1. Cards Against Humanity
2. Star Realms
4. Cardline Animals
5. Boss Monster
9. Sushi Go!
10. Forbidden Island
1. Isle of Skye
2. Adventure of Marco Polo
3. Oh my Goods!
9. The Game
10. Grand Austria Hotel
1. T.I.M.E. Stories
2. Merchants and Marauders Seas of Glory
3. Prodigal’s Club
4. The Gallerist
5. Voyages of Marco Polo
7. The Game
9. Epic Card Game
10. Flick ’em Up
So how’s that for very different lists? For many reasons, it’s sort of a bummer that Cards Against Humanity still tops the bestseller list. My biggest concern is the lack of crossover, that is, customers who come in looking for CAH have zero interest in other products.
I’m going with Codenames as the single most influential game of the year. It is an excellent party game that will sell for years to come, and has the opportunity to expose many people to the modern world of games. If we can get Vlaada a little tipsy, maybe he’ll make the dirty version of Codenames, and wham-o, we have the next Cards Against Humanity. Seriously though, the hobby needs more games like Codenames and Spyfall because not everyone wants to brain burn all the time, especially your non-gamer friends and family.
My list and Ben’s list would have more crossover, but I limited my list to games that were available on American retail shelves in 2015. We played some fantastic games that debuted at the Spiel convention in Essen, Germany, but some of those games did not ship to retailers in 2015.
As far as my #1, TIME Stories was the single most unique gaming experience I had this year. Yes, it’s $50 for one playthrough (three sessions though). Yes, the final puzzle bothered us a bit. Yes, the third session was a bit lackluster compared to our first two sessions. But despite all the quibbles, I enjoyed the heck out of it, and want to play more. There is no other game on the market quite like it.
Final thoughts for 2015, it was a pretty incredible year for the hobby. We had amazing releases across all genres. GenCon was fairly meh this year compared to previous years, but the Spiel was amazing, and we will see the fruits of that show during the next few months.
Hobby board game sales grew nationwide, for both online and offline channels. The hobby is becoming more and more mainstream, due in part to great games, but great game media is contributing in a big way. The increasing shift in purchasing away from brick and mortar towards the many online forms (Kickstarter, direct to publisher, Amazon) still threatens the longevity of the hobby, but there is plenty of time to shift the tide.
Asmodee made a bold statement at the end of the year about the importance of brick and mortar stores and the third place they provide. If more publishers embrace this mentality, and Kickstarter publishers find ways to include retailers, all sales channels benefit long-term. Think about your own regular game groups, how important was a third place (store, pub, cafe) in creating those groups?
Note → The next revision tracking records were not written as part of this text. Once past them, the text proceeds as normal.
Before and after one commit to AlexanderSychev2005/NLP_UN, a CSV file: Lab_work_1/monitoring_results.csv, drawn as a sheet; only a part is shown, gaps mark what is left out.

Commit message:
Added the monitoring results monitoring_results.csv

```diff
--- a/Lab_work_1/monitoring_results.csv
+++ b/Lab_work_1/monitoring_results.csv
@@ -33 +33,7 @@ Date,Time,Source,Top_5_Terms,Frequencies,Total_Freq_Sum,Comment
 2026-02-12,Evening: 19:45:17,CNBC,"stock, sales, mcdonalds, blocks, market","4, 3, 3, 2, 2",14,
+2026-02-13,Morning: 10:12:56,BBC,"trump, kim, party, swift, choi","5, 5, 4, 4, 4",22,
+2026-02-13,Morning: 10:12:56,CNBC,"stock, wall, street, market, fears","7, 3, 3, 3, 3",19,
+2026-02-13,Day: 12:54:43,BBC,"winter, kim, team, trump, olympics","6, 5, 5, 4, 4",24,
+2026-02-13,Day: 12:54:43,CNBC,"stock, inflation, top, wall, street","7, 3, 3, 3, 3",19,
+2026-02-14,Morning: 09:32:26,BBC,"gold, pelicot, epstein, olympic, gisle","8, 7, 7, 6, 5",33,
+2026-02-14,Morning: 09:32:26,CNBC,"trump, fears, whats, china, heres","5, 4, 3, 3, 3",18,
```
Hopefully 2016 will bring more interest in long-term growth over short-term gain, it starts with the publishers!
Happy 2016 everyone, enjoy your game gifts!